Today marks the beginning of the change for me from being a lifelong reader of the Cleveland Jewish News to being a weekly contributor. Starting today I will share with you my observations of the Northeast Ohio sports scene that have been gathered from a lifetime of sports participation, as a player, fan, and, for more than 40 years, a member of the media covering sports on radio and television on a daily basis. My earliest sports memories go back to the early- and mid-'50s, when, unknowingly, I began suffering the same disappointments that you all have suffered as Cleveland fans. As a young boy I left Cleveland Stadium after the four-game New York Giants sweep over my Cleveland Indians and asked my father (Jack Levine, the longtime "candy man" of Park Synagogue) why people were so upset. "What's the big deal?" I said. "We'll win it next year." Well, next year is 2012, and we are still waiting.

My first recollection of the Cleveland Browns was from a close-up view. My zeyde owned a dry cleaning and tailor shop at E. 70th St. and Lexington Ave. in Cleveland, a Babe Ruth clout's distance from home plate at League Park, where the Indians of Tris Speaker, Shoeless Joe Jackson and Nap Lajoie played. And where Paul Brown's Cleveland Browns practiced during the season.

Morrie Kono, an army buddy of my dad, was the equipment manager for the Browns, one of the first people hired by Paul Brown. Seeing and talking to players, coaches, managers and owners in locker rooms is commonplace to me today. But imagine what it was like as a grade-schooler to walk along with the likes of Otto Graham, Dante Lavelli, Len Ford, and Lou "The Toe" Groza.

I once handed Paul Brown a sheet of paper with an intricate play selection drawn up in crayons. It was a fake punt, with the snap going directly to the blocking back in front of the punter. I told Brown that I didn't write it down, but there probably was a way to get the blocking back to throw a pass in addition to trying to run. His response probably shaped my sarcastic trademark response to bad callers on my radio or TV shows - "thanks for the call."

At the end of most of our visits, Morrie would give the Levine brothers - me, Stu and Bill - a bag of shirts, pennants and the highly coveted, brand-new, official NFL Duke football. An hour later the scuffed ball would be in use at our Wilmington Road sports complex in South Euclid, affectionately known as "Chavez Levine."

Since then, my career has allowed me to be close-up and personal with "Red-Right-88," "The Drive," "The Fumble," "The Shot," "The Move" and "The Mesa."

This column will draw on those experiences and others.
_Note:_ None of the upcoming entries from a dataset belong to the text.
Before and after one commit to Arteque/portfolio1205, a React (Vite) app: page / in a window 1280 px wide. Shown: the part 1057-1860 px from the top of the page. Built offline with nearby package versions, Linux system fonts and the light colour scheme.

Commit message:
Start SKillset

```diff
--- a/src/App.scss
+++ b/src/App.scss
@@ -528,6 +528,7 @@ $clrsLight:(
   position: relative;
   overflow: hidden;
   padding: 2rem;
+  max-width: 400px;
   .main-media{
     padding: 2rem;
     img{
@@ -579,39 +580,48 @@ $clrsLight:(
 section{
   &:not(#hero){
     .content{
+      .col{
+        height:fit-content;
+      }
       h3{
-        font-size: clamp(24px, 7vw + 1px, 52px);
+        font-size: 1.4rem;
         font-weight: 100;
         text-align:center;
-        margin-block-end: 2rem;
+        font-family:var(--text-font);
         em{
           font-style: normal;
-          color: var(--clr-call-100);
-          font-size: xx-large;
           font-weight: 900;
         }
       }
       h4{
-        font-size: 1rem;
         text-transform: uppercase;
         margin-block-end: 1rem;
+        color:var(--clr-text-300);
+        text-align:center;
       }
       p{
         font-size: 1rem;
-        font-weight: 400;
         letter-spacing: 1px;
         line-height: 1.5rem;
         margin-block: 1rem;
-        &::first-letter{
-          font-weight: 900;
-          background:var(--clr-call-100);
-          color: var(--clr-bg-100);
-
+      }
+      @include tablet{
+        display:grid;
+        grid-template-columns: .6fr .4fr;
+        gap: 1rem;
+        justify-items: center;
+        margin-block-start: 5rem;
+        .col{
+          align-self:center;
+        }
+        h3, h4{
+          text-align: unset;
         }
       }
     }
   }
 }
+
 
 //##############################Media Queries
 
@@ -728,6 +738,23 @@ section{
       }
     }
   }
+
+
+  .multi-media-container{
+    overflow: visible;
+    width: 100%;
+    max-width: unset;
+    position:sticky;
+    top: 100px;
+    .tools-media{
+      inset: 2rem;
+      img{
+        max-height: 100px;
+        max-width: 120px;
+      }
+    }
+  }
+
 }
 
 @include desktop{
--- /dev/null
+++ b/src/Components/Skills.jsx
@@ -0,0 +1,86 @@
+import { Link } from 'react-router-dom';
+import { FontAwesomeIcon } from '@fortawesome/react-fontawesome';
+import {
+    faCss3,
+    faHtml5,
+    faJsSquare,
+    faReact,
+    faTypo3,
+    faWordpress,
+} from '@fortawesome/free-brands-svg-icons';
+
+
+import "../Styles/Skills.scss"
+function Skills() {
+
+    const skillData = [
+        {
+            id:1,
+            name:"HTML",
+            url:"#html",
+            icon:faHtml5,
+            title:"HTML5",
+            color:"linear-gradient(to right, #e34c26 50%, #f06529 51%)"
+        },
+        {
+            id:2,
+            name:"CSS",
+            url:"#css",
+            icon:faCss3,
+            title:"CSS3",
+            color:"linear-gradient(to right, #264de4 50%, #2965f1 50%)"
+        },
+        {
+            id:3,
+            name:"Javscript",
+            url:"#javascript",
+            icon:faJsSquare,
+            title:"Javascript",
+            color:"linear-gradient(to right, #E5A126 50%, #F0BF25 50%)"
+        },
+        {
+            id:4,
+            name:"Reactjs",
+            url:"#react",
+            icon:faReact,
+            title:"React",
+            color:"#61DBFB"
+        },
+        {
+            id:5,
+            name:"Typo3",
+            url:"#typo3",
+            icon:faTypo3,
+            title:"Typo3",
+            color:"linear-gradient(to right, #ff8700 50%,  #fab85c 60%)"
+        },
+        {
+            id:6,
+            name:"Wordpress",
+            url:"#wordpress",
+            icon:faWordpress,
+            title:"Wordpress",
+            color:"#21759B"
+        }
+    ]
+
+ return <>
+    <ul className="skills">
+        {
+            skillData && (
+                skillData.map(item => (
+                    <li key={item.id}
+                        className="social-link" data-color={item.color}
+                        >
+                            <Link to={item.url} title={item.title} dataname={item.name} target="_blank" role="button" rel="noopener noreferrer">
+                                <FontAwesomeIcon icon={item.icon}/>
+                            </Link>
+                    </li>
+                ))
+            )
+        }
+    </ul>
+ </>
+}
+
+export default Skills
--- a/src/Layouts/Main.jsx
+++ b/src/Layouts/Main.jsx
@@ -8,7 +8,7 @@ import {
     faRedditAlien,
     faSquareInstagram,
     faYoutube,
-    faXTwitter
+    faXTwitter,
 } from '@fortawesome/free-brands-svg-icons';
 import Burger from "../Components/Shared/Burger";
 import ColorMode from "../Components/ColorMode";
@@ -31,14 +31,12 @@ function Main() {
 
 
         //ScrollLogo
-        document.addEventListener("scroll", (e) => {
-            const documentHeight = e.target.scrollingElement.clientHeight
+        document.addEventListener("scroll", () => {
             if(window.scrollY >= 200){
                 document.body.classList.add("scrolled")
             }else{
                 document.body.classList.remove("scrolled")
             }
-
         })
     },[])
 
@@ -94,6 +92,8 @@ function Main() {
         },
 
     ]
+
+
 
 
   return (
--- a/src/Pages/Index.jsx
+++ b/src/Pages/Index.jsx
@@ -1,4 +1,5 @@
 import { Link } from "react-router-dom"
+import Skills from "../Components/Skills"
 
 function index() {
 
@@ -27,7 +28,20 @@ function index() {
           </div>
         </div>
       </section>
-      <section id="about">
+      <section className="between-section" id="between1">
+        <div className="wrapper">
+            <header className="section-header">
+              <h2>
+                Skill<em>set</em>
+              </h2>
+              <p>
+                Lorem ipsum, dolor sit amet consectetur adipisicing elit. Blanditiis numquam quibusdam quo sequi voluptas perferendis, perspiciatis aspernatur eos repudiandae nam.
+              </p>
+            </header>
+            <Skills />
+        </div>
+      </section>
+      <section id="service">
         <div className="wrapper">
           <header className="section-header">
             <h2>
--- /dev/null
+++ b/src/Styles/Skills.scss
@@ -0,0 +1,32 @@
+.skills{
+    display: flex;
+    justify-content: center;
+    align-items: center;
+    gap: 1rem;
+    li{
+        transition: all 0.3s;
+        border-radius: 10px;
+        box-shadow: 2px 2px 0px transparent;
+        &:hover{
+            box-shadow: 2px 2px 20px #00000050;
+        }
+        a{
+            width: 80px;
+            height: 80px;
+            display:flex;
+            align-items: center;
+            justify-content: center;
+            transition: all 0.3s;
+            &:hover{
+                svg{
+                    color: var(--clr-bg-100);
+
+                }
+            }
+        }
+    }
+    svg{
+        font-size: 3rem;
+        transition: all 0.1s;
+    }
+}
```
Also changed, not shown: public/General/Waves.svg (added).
Sometimes it will have a Jewish slant; sometimes, not. You will read about Israeli Omri Casspi, assuming there is an NBA season to write about. And you will read about Jason Kipnis, even though you were misled by Internet reports that he was a Jewish kid from Chicago.

I have been the play-by-play voice of three teams that have folded under my watch and have worked for several radio stations that no longer exist. And I have faithfully followed sports franchises that haven't won a championship since 1964. Despite my history, I expect the Cleveland Jewish News will survive. And I am looking forward to being part of it.
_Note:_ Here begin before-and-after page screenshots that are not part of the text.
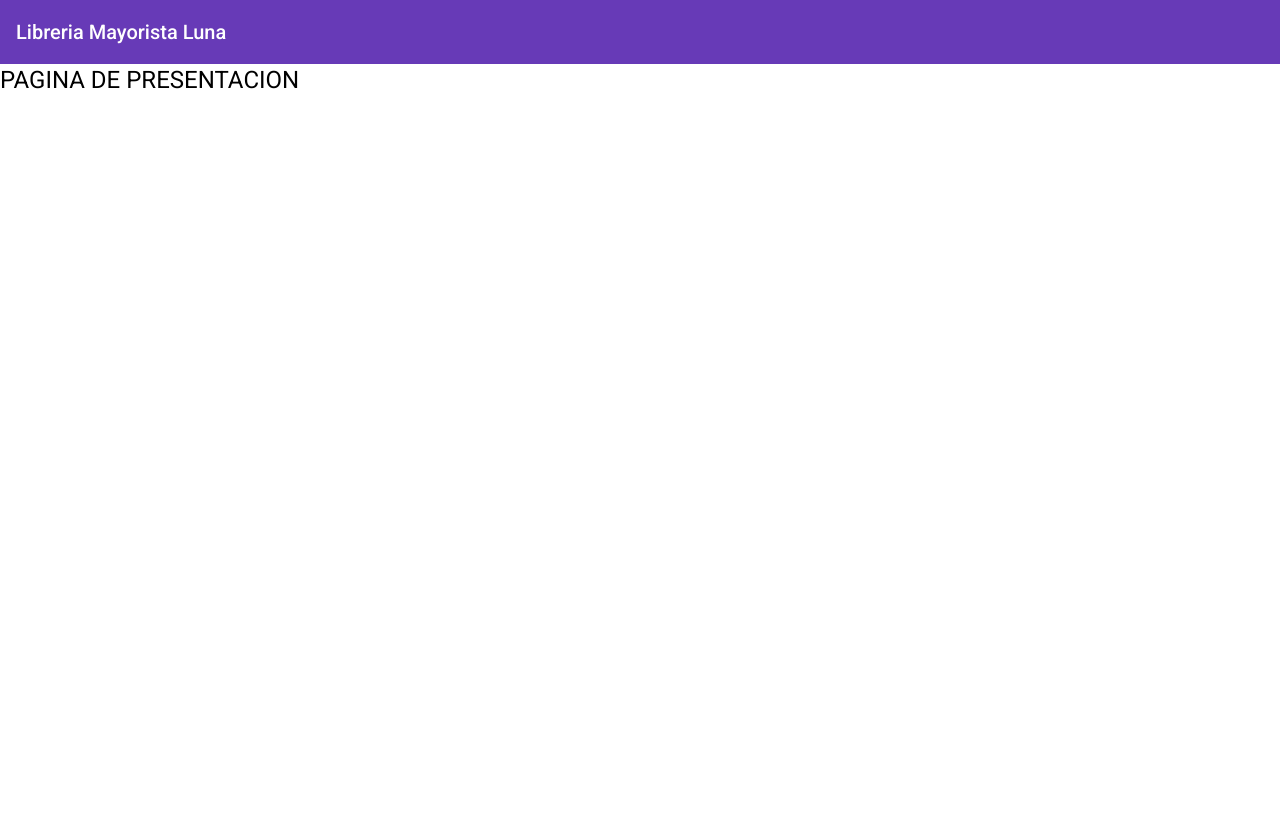
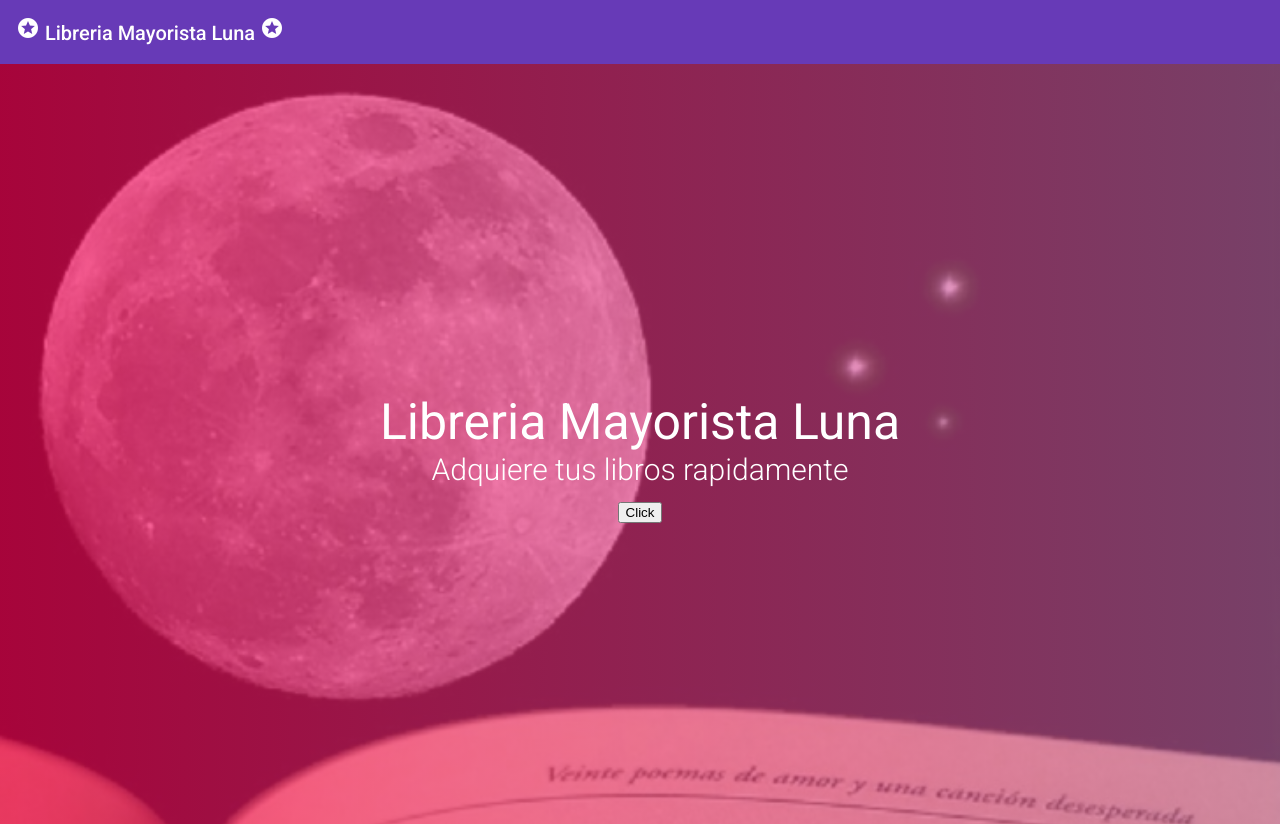
Before and after one commit to AntonioAlvarado21/Libreria_Angular, an Angular app: page / in a window 1280 px wide. Shown: the top 824 px of the page. Before the commit the page ends 800 px from the top, so only its background shows below. Built offline with nearby package versions, Linux system fonts and the light colour scheme.

Commit message:
Estilo Pagina principal completo (sin funcionalidad)

```diff
--- a/src/app/app-routing.module.ts
+++ b/src/app/app-routing.module.ts
@@ -5,6 +5,7 @@ import { PrincipalComponent } from './pages/principal/principal.component';
 const routes: Routes = [
   {path: '', component: PrincipalComponent},
   { path: 'libros', loadChildren: () => import('./pages/libros/libros.module').then(m => m.LibrosModule) },
+  { path: 'checkout', loadChildren: () => import('./pages/checkout/checkout.module').then(m => m.CheckoutModule) },
   {path: '**', redirectTo:'', pathMatch:'full' }
 ];
 
--- a/src/app/material.module.ts
+++ b/src/app/material.module.ts
@@ -3,13 +3,16 @@ import {MatToolbarModule} from '@angular/material/toolbar';
 import {MatCardModule } from '@angular/material/card';
 import {MatButtonModule} from '@angular/material/button';
 import {MatIconModule} from '@angular/material/icon';
+import {MatFormFieldModule} from '@angular/material/form-field'
 
 @NgModule({
     exports: [
         MatToolbarModule,
         MatCardModule,
         MatButtonModule,
-        MatIconModule]
+        MatIconModule,
+        MatFormFieldModule,
+    ]
 })
 
 export class MaterialModule { }
--- /dev/null
+++ b/src/app/pages/checkout/checkout-routing.module.ts
@@ -0,0 +1,11 @@
+import { NgModule } from '@angular/core';
+import { RouterModule, Routes } from '@angular/router';
+import { CheckoutComponent } from './checkout.component';
+
+const routes: Routes = [{ path: '', component: CheckoutComponent }];
+
+@NgModule({
+  imports: [RouterModule.forChild(routes)],
+  exports: [RouterModule]
+})
+export class CheckoutRoutingModule { }
--- /dev/null
+++ b/src/app/pages/checkout/checkout.component.html
@@ -0,0 +1,18 @@
+<!-- FORMULARIO DE COMPRADOR-->
+
+<div class="container">
+    <form>
+        <mat-form-field>
+            <input
+            matInput
+            placeholder="Name"
+            required
+            [(ngModel)]="model.name"
+            name="name"
+            #name="ngModel"
+            >
+        </mat-form-field>
+
+
+    </form>
+</div>
--- /dev/null
+++ b/src/app/pages/checkout/checkout.component.ts
@@ -0,0 +1,20 @@
+import { Component, OnInit } from '@angular/core';
+
+@Component({
+  selector: 'app-checkout',
+  templateUrl: './checkout.component.html',
+  styleUrls: ['./checkout.component.css']
+})
+export class CheckoutComponent implements OnInit {
+
+  model = {
+    name:'Default',
+    store: '',
+    date: ''
+  }
+  constructor() { }
+
+  ngOnInit(): void {
+  }
+
+}
--- a/src/app/pages/libros/libro/libro.component.ts
+++ b/src/app/pages/libros/libro/libro.component.ts
@@ -1,11 +1,12 @@
-import { Component, Input, Output,EventEmitter } from '@angular/core';
+import { Component, Input, Output,EventEmitter, ChangeDetectionStrategy,  } from '@angular/core';
 import { Libro } from '../interface/libro.interface';
 
 
 @Component({
   selector: 'app-libro',
   templateUrl: './libro.component.html',
-  styleUrls: ['./libro.component.css']
+  styleUrls: ['./libro.component.css'],
+  changeDetection: ChangeDetectionStrategy.OnPush
 })
 export class LibroComponent {
 
--- a/src/app/pages/principal/principal.component.css
+++ b/src/app/pages/principal/principal.component.css
@@ -0,0 +1,65 @@
+*{
+    margin: 10;
+    padding: 10;
+    box-sizing: border-box;
+}
+
+body{
+    font-family: 'Courier New', Courier, monospace;
+}
+
+.contenedor{
+    padding: 60px 0;
+    width: 90%;
+    max-width: 1000px;
+    margin: auto;
+    overflow: hidden;
+}
+
+.titulo{
+    color: #642a73;
+    font-size: 40px;
+    text-align: center;
+
+}
+
+header{
+    width: 100%;
+    height: 900px;
+    background: turquoise;
+    background: -webkit-linear-gradient(to right, hsla(340,95%,50%,0.671),hsla(317,45%,60%,0.600)),url('./img/libro-luna.jpg');
+    background: linear-gradient(to right, hsla(340,95%,50%,0.671),hsla(317,45%,60%,0.600)),url('./img/libro-luna.jpg');
+    background-size: cover;
+    background-attachment: fixed;
+    position:relative;
+}
+
+.textos-header{
+    display: flex;
+    height: 600px;
+    width: 100%;
+    align-items: center;
+    justify-content: center;
+    flex-direction: column;
+    text-align: center;
+
+}
+
+.textos-header h1{
+    margin-top: 200px;
+    font-size: 50px;
+    color: white;
+}
+
+.textos-header h2{
+    font-size: 30px;
+    font-weight: 300;
+    color: white;
+}
+
+.wave{
+    position: absolute;
+    bottom:0;
+    width: 100%;
+
+}
--- a/src/app/pages/principal/principal.component.html
+++ b/src/app/pages/principal/principal.component.html
@@ -1,3 +1,27 @@
-<!-- PAGINA DE INICIO -->
+<!DOCTYPE html>
+<html lang="es">
+<head>
+    <meta charset="UTF-8">
+    <meta http-equiv="X-UA-Compatible" content="IE=edge">
+    <meta name="viewport" content="width=device-width, initial-scale=1.0">
+    <title>Bienvenida</title>
 
-<h1>PAGINA DE PRESENTACION </h1>
+</head>
+<body>
+    <header>
+    <section class="textos-header">
+        <h1>Libreria Mayorista Luna</h1>
+        <h2>Adquiere tus libros rapidamente</h2>
+        <button>Click</button>
+    </section>
+    <div class="wave" style="height: 150px; overflow: hidden;" ><svg viewBox="0 0 500 150" preserveAspectRatio="none" style="height: 100%; width: 100%;"><path d="M0.00,49.98 C149.99,150.00 349.20,-49.98 500.00,49.98 L500.00,150.00 L0.00,150.00 Z" style="stroke: none; fill: rgba(0, 132, 255, 0.664);"></path></svg></div>
+    </header>
+
+    <main>
+    </main>
+
+    <footer>
+            <h2 class="titulo-final">&copy; Jorge Cruz | SmartyDreams</h2>
+    </footer>
+</body>
+</html>
--- a/src/app/shared/components/header/header.component.ts
+++ b/src/app/shared/components/header/header.component.ts
@@ -4,7 +4,7 @@ import { Component } from '@angular/core';
   selector: 'app-header',
   template: `
 <mat-toolbar color="primary">
-  <span>Libreria Mayorista Luna</span>
+  <span><mat-icon>stars</mat-icon> Libreria Mayorista Luna <mat-icon>stars</mat-icon> </span>
   <span class="spacer"></span>
   <app-cart></app-cart>
 </mat-toolbar>
```
Also changed, not shown: src/app/pages/checkout/checkout.module.ts (added, +21 -0 lines), src/app/pages/checkout/checkout.component.css (added), src/app/pages/principal/img/libro-luna.jpg (added).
Les Levine will write each week about sports. Levine has been a radio and TV sports broadcaster for over four decades, has done play-by-play of college and professional sports. "More Sports & Les Levine" can be seen Mon.-Fri. from 6-7 p.m. and 11-midnight on NEON Ch. 23 on Time Warner Cable. Levine is a 2006 inductee of the Radio/Television Broadcasters of Ohio Hall of Fame.

What’s on your mind?

Les Levine will answer your sports questions each week. Send them to   llevine@cjn.org, editorial@cjn.org or on Facebook at clevelandjewishnews or on Twitter @LesLevine.

How do you feel about this article?

Choose from the options below.